## RECORD SET:
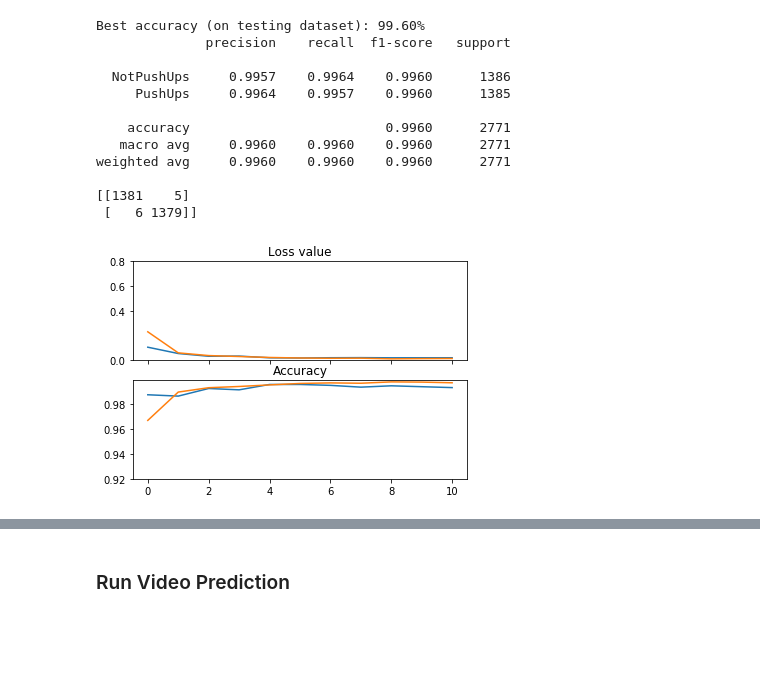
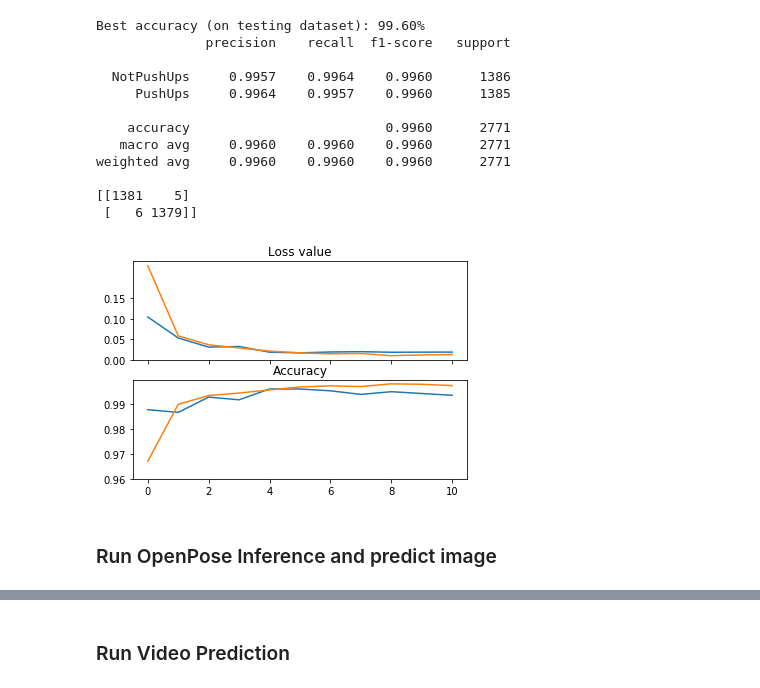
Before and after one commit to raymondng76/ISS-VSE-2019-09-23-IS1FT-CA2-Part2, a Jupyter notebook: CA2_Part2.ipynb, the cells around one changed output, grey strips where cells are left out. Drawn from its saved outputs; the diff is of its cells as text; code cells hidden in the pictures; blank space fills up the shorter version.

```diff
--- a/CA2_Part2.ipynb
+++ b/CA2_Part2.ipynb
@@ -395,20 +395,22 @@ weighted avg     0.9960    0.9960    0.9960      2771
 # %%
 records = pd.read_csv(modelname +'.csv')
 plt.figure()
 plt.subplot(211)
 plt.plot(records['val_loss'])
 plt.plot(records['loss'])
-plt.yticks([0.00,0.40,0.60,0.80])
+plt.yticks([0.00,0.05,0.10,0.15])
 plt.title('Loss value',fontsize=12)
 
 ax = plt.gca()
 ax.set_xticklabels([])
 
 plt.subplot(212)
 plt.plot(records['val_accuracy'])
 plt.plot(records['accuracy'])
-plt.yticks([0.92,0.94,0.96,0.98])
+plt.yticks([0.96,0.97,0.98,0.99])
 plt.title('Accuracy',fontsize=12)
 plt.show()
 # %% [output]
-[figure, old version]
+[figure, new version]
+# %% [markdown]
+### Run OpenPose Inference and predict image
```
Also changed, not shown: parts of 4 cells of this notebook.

## TO DO:
Repeat all the records exactly, images excluded.

## EXPECTED ANSWER:
Before and after one commit to raymondng76/ISS-VSE-2019-09-23-IS1FT-CA2-Part2, a Jupyter notebook: CA2_Part2.ipynb, the cells around one changed output, grey strips where cells are left out. Drawn from its saved outputs; the diff is of its cells as text; code cells hidden in the pictures; blank space fills up the shorter version.

```diff
--- a/CA2_Part2.ipynb
+++ b/CA2_Part2.ipynb
@@ -395,20 +395,22 @@ weighted avg     0.9960    0.9960    0.9960      2771
 # %%
 records = pd.read_csv(modelname +'.csv')
 plt.figure()
 plt.subplot(211)
 plt.plot(records['val_loss'])
 plt.plot(records['loss'])
-plt.yticks([0.00,0.40,0.60,0.80])
+plt.yticks([0.00,0.05,0.10,0.15])
 plt.title('Loss value',fontsize=12)
 
 ax = plt.gca()
 ax.set_xticklabels([])
 
 plt.subplot(212)
 plt.plot(records['val_accuracy'])
 plt.plot(records['accuracy'])
-plt.yticks([0.92,0.94,0.96,0.98])
+plt.yticks([0.96,0.97,0.98,0.99])
 plt.title('Accuracy',fontsize=12)
 plt.show()
 # %% [output]
-[figure, old version]
+[figure, new version]
+# %% [markdown]
+### Run OpenPose Inference and predict image
```
Also changed, not shown: parts of 4 cells of this notebook.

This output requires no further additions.